YOUR GOAL: Before you return the lines below, strip out any images and keep every word as written.

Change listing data
..............................
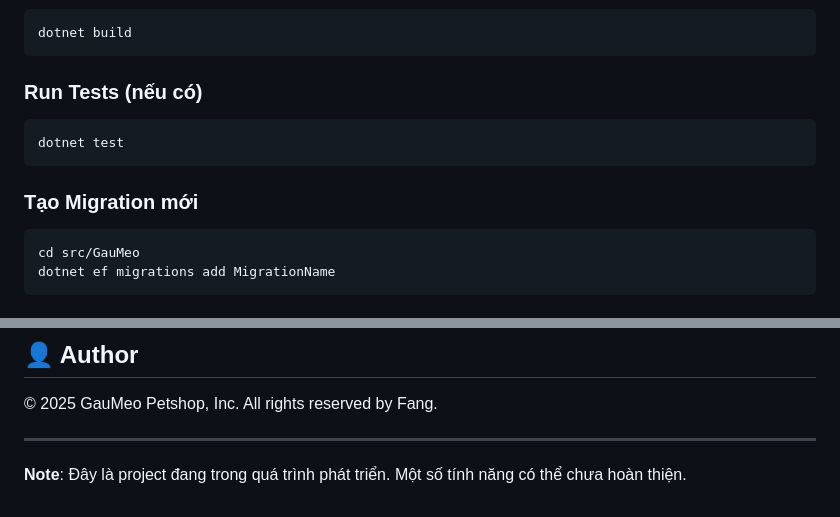
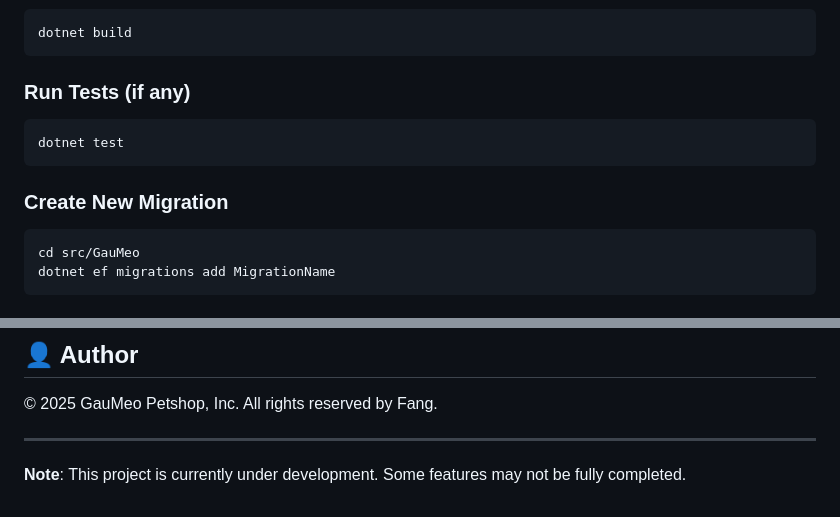
Before and after one commit to Pt-14/GauMeo-shop, a Markdown page: README.md, 2 parts joined by grey strips. Drawn GitHub-style.

````diff
--- a/README.md
+++ b/README.md
@@ -109,12 +109,12 @@ Application sẽ chạy tại: `https://localhost:5001` hoặc `http://localhost
 dotnet build
 ```
 
-### Run Tests (nếu có)
+### Run Tests (if any)
 ```bash
 dotnet test
 ```
 
-### Tạo Migration mới
+### Create New Migration
 ```bash
 cd src/GauMeo
 dotnet ef migrations add MigrationName
@@ -134,4 +134,4 @@ dotnet ef migrations add MigrationName
 
 ---
 
-**Note**: Đây là project đang trong quá trình phát triển. Một số tính năng có thể chưa hoàn thiện.
+**Note**: This project is currently under development. Some features may not be fully completed.
````
Also changed, not shown: other parts of README.md (+20 -20 lines).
..............................
RESULT OF THE EXERCISE:
Before and after one commit to Pt-14/GauMeo-shop, a Markdown page: README.md, 2 parts joined by grey strips. Drawn GitHub-style.

````diff
--- a/README.md
+++ b/README.md
@@ -109,12 +109,12 @@ Application sẽ chạy tại: `https://localhost:5001` hoặc `http://localhost
 dotnet build
 ```
 
-### Run Tests (nếu có)
+### Run Tests (if any)
 ```bash
 dotnet test
 ```
 
-### Tạo Migration mới
+### Create New Migration
 ```bash
 cd src/GauMeo
 dotnet ef migrations add MigrationName
@@ -134,4 +134,4 @@ dotnet ef migrations add MigrationName
 
 ---
 
-**Note**: Đây là project đang trong quá trình phát triển. Một số tính năng có thể chưa hoàn thiện.
+**Note**: This project is currently under development. Some features may not be fully completed.
````
Also changed, not shown: other parts of README.md (+20 -20 lines).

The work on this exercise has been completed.